The summer break is usually a good time for the Greens. People have been away from work, with time to think about more than the daily grind. They go to the beach and maybe reflect on the lack of kai moana (sea food) or whether there is faeces in the water. That will be cold comfort to the Green Party this year. Some people won big when National took the election (or at least felt satisfaction at sticking it to Labour) but it looks like the environment will be the big loser.
The same cannot be said for Maori. John Key met tribal leaders immediately after the election and invited the Maori Party to talk. It was an astute move to pull ACT's teeth, but it also reflects a generational attitude shift. There are great risks, for both sides, but it is already paying off, with two Maori Party ministers and a new focus on Treaty settlements. This would never have happened under Labour. In return, John Key has had the doors to te ao Maori opened to him, as evidenced at Pukawa Marae.
Did the Maori Party get only the shiny wrappings of power and no actual presents, as some suggest? Their relationship agreement contains few policy points. The Greens' experience with Labour suggests everything needs to be in writing and signed in blood. Even then Labour would claw it back. Pita Sharples and Tariana Turia may find it hard to deliver much, if National plays the same game. Yet their agreement starts with the importance of the relationship. In the end it will be about whether Mr Key, and his Cabinet, is serious about that.
There is no relationship for the Greens, however. National has already got rid of the biofuel obligation on petrol companies, and new green investments and jobs have disappeared as a result. The Government's position on climate change is dangerously myopic. ACT (always critical when other people waste money) has demanded a special select committee, hoping to challenge the reports of the Intergovernmental Panel on Climate Change and its thousands of scientists. The result of this farce: business uncertainty, investments cancelled and valuable time wasted.
National itself is treating climate change negotiations like a trade negotiation, trying to get sweet deals and special favours for New Zealand. These are not trade negotiations. They are an attempt to co-ordinate an international effort to reduce greenhouse gas emissions, for the good of all people (actually all species) now and for the foreseeable future.
But then National is not an environmental party. It is the Green Party's job to influence governments on the issues that count and why would National listen to them? The Greens made it very clear in the election campaign that they were not interested in talking to National.
I thought at the time that it was an extraordinarily stupid thing to do, to fasten your lifeboat to a sinking ship. Greens do best when there is an outgoing Labour Government, but this election the results were disappointing. The Green Party might well have won their biggest caucus yet, if they had been prepared to stop licking Labour's hand.
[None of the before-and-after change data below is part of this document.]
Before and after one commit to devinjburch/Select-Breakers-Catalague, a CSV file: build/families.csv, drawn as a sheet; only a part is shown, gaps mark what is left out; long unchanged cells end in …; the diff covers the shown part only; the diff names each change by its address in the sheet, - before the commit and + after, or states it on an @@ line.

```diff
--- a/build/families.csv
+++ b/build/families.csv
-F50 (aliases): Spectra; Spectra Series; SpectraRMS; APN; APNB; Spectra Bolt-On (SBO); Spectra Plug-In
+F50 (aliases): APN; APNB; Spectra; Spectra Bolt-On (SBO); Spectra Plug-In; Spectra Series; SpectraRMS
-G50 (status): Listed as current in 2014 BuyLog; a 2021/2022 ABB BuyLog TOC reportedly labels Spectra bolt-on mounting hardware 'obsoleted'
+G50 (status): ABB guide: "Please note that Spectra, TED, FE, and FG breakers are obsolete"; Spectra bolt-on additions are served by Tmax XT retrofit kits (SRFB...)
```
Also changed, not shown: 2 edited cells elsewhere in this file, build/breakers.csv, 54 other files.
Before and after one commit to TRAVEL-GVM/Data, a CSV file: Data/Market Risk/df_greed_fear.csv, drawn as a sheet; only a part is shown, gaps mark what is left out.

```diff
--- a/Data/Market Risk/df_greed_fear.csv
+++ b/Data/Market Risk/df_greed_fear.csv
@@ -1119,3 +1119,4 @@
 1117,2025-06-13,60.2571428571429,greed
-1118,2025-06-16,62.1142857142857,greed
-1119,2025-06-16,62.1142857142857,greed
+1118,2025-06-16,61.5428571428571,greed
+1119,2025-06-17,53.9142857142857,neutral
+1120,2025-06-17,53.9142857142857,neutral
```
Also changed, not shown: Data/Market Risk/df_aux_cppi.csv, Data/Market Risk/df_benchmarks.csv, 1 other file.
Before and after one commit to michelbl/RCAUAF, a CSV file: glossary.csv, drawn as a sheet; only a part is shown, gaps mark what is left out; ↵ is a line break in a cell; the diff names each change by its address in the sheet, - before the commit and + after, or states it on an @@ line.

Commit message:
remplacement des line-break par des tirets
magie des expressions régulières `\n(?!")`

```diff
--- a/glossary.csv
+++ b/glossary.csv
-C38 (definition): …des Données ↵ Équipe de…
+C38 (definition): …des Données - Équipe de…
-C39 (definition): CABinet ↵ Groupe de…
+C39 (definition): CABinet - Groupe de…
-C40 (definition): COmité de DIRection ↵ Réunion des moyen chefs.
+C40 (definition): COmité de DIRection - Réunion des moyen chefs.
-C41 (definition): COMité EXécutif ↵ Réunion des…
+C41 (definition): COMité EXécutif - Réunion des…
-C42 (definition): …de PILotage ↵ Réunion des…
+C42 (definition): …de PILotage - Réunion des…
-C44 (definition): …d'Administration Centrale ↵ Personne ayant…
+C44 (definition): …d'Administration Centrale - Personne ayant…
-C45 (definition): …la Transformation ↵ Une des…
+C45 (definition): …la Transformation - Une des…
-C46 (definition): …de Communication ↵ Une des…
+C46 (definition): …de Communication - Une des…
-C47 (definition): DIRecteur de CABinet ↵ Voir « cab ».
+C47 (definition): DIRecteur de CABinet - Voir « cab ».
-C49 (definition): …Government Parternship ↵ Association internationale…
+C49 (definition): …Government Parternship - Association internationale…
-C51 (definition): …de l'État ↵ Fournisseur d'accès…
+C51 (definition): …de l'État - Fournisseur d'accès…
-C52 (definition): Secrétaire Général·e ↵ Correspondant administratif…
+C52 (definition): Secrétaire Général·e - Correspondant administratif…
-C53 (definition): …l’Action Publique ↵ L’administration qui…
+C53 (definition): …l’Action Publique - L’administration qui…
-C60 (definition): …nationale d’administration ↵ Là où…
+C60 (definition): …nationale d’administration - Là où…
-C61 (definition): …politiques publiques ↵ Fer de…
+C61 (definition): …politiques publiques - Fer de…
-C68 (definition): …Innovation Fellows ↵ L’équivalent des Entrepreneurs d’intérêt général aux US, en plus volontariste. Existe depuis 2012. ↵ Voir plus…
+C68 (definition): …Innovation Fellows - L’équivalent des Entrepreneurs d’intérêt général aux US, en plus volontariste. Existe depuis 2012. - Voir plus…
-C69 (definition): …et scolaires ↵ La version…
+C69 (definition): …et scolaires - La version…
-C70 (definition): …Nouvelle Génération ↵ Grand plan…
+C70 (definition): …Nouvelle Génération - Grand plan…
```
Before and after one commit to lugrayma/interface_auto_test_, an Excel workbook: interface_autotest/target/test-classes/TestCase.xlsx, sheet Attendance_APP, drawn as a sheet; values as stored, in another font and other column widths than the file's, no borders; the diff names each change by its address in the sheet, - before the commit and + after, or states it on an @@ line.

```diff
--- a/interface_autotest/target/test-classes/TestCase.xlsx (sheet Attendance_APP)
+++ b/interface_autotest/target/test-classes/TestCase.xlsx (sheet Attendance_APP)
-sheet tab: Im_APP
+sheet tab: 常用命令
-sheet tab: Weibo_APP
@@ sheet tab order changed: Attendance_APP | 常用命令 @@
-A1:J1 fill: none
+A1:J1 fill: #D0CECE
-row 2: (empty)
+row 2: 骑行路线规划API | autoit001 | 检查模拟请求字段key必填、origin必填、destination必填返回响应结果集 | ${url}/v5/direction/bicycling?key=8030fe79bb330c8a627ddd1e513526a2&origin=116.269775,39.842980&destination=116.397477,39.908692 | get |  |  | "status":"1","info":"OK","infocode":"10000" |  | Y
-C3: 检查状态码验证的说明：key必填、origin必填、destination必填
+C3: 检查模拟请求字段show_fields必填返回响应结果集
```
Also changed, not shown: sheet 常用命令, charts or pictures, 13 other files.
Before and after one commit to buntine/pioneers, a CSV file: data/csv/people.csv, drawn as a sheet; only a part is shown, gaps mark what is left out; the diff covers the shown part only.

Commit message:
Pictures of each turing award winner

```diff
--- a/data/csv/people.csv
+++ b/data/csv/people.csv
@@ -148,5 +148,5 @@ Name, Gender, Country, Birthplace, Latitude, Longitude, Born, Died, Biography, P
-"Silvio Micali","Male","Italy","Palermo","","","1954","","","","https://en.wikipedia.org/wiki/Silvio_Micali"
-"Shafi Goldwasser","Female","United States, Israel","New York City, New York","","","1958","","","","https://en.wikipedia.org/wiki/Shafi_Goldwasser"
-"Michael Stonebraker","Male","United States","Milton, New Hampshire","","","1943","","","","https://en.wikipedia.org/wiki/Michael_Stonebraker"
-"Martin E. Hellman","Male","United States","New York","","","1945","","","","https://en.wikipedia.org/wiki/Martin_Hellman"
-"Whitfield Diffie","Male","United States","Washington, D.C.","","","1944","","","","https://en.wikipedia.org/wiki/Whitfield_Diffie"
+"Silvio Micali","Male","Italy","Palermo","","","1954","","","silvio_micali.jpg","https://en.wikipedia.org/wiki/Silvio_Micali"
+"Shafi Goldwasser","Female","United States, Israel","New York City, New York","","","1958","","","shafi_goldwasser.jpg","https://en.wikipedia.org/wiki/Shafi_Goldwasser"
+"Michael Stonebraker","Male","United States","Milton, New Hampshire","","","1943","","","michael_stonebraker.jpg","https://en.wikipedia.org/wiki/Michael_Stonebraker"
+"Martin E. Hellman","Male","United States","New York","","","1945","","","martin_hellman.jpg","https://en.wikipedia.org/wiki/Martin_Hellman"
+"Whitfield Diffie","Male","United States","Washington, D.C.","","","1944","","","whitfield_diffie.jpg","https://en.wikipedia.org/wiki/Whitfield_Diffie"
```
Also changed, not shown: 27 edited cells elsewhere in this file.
There is a question of whether National would have paid any attention to them anyway. Senior National MPs were privately hinting so early last year and Mr Key's approach to the Maori Party indicates a new openness. There was never a better time for the Greens to see if they could forge a new political space, genuinely independent of Labour and National. Unfortunately for us all, they lacked the courage to try.